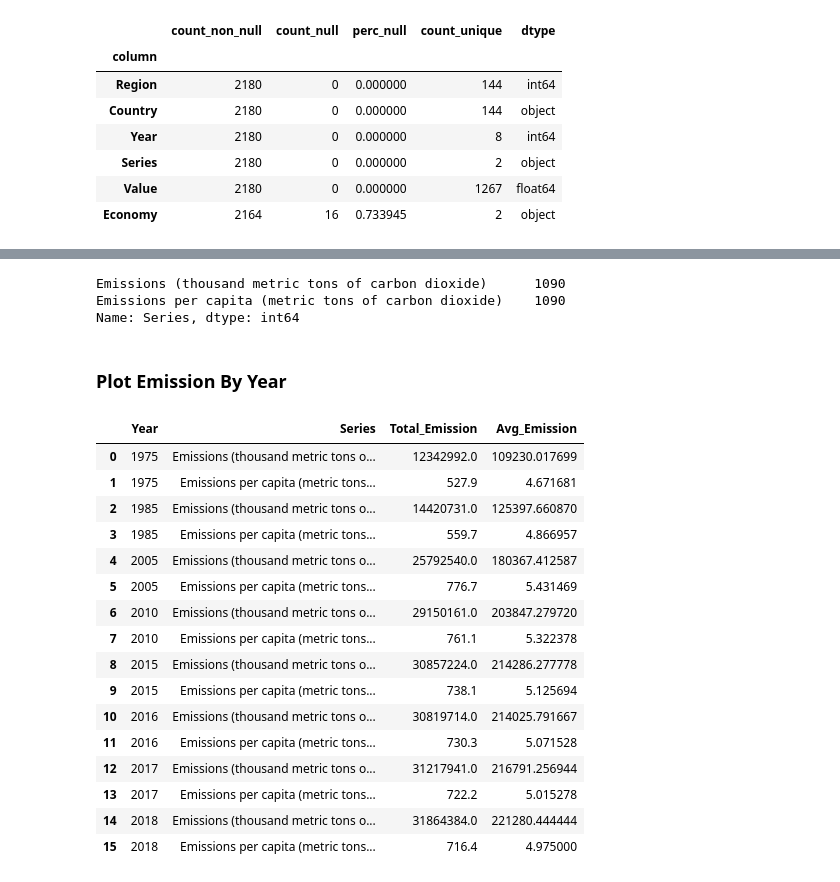
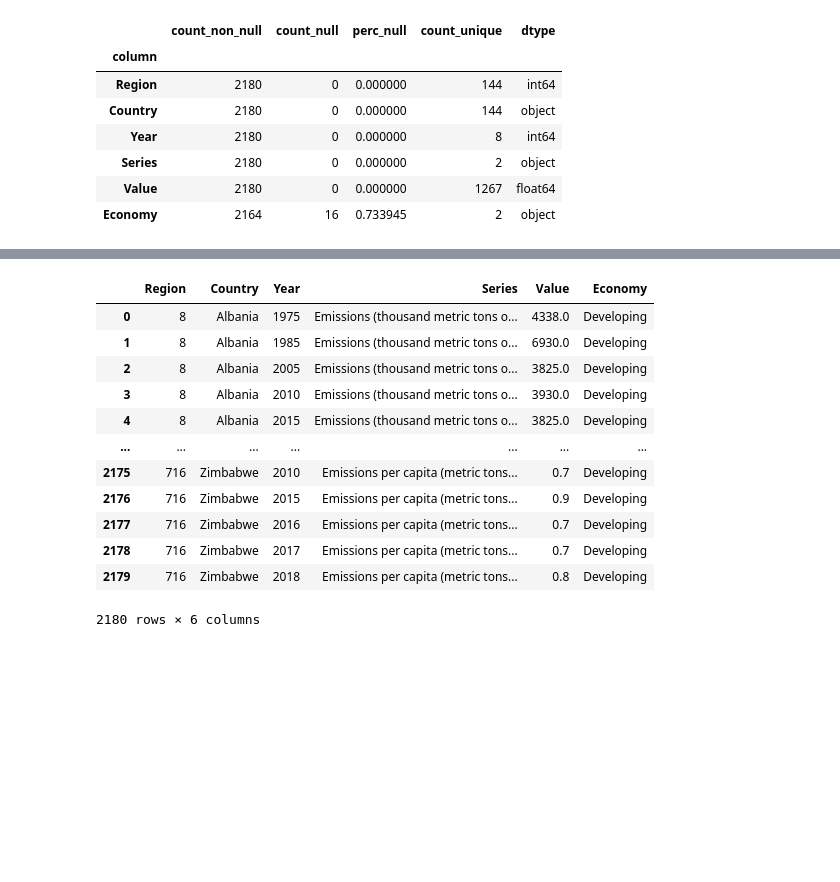
Before and after one commit to ajayrawatsap/MLTraining, a Jupyter notebook: co2_emission.ipynb, the cells around one changed output, grey strips where cells are left out. Drawn from its saved outputs; the diff is of its cells as text; code cells hidden in the pictures; blank space fills up the shorter version.

```diff
--- a/co2_emission.ipynb
+++ b/co2_emission.ipynb
@@ -77,33 +164,16 @@ column_properties(data)
 # %%
-data['Series'].value_counts()
+data
 # %% [output]
+|  | Region | Country | Year | Series | Value | Economy |
+| 0 | 8 | Albania | 1975 | Emissions (thousand metric tons o... | 4338.0 | Developing |
+| 1 | 8 | Albania | 1985 | Emissions (thousand metric tons o... | 6930.0 | Developing |
+| 2 | 8 | Albania | 2005 | Emissions (thousand metric tons o... | 3825.0 | Developing |
+| 3 | 8 | Albania | 2010 | Emissions (thousand metric tons o... | 3930.0 | Developing |
+| 4 | 8 | Albania | 2015 | Emissions (thousand metric tons o... | 3825.0 | Developing |
+| ... | ... | ... | ... | ... | ... | ... |
+| 2175 | 716 | Zimbabwe | 2010 | Emissions per capita (metric tons... | 0.7 | Developing |
+| 2176 | 716 | Zimbabwe | 2015 | Emissions per capita (metric tons... | 0.9 | Developing |
+| 2177 | 716 | Zimbabwe | 2016 | Emissions per capita (metric tons... | 0.7 | Developing |
+| 2178 | 716 | Zimbabwe | 2017 | Emissions per capita (metric tons... | 0.7 | Developing |
+| 2179 | 716 | Zimbabwe | 2018 | Emissions per capita (metric tons... | 0.8 | Developing |
-Emissions (thousand metric tons of carbon dioxide)      1090
-Emissions per capita (metric tons of carbon dioxide)    1090
-Name: Series, dtype: int64
+2180 rows × 6 columns
-# %% [markdown]
-### Plot Emission By Year
-# %%
-agg = { 'Total_Emission': pd.NamedAgg(column= 'Value', aggfunc = 'sum'),
-         'Avg_Emission':  pd.NamedAgg(column= 'Value', aggfunc = np.mean) }
-
-emission_agg_by_year =  data.groupby(['Year', 'Series']).agg(**agg).reset_index()
-emission_agg_by_year['Year'] = emission_agg_by_year['Year'].apply(str)
-emission_agg_by_year
-# %% [output]
-|  | Year | Series | Total_Emission | Avg_Emission |
-| 0 | 1975 | Emissions (thousand metric tons o... | 12342992.0 | 109230.017699 |
-| 1 | 1975 | Emissions per capita (metric tons... | 527.9 | 4.671681 |
-| 2 | 1985 | Emissions (thousand metric tons o... | 14420731.0 | 125397.660870 |
-| 3 | 1985 | Emissions per capita (metric tons... | 559.7 | 4.866957 |
-| 4 | 2005 | Emissions (thousand metric tons o... | 25792540.0 | 180367.412587 |
-| 5 | 2005 | Emissions per capita (metric tons... | 776.7 | 5.431469 |
-| 6 | 2010 | Emissions (thousand metric tons o... | 29150161.0 | 203847.279720 |
-| 7 | 2010 | Emissions per capita (metric tons... | 761.1 | 5.322378 |
-| 8 | 2015 | Emissions (thousand metric tons o... | 30857224.0 | 214286.277778 |
-| 9 | 2015 | Emissions per capita (metric tons... | 738.1 | 5.125694 |
-| 10 | 2016 | Emissions (thousand metric tons o... | 30819714.0 | 214025.791667 |
-| 11 | 2016 | Emissions per capita (metric tons... | 730.3 | 5.071528 |
-| 12 | 2017 | Emissions (thousand metric tons o... | 31217941.0 | 216791.256944 |
-| 13 | 2017 | Emissions per capita (metric tons... | 722.2 | 5.015278 |
-| 14 | 2018 | Emissions (thousand metric tons o... | 31864384.0 | 221280.444444 |
-| 15 | 2018 | Emissions per capita (metric tons... | 716.4 | 4.975000 |
```
Also changed, not shown: parts of 17 cells of this notebook.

★ ★ ★ ★

* **Task details**: Scan the records above for the string "aggfunc", then select every line that holds it.

* **Written solution**:
-agg = { 'Total_Emission': pd.NamedAgg(column= 'Value', aggfunc = 'sum'),
-         'Avg_Emission':  pd.NamedAgg(column= 'Value', aggfunc = np.mean) }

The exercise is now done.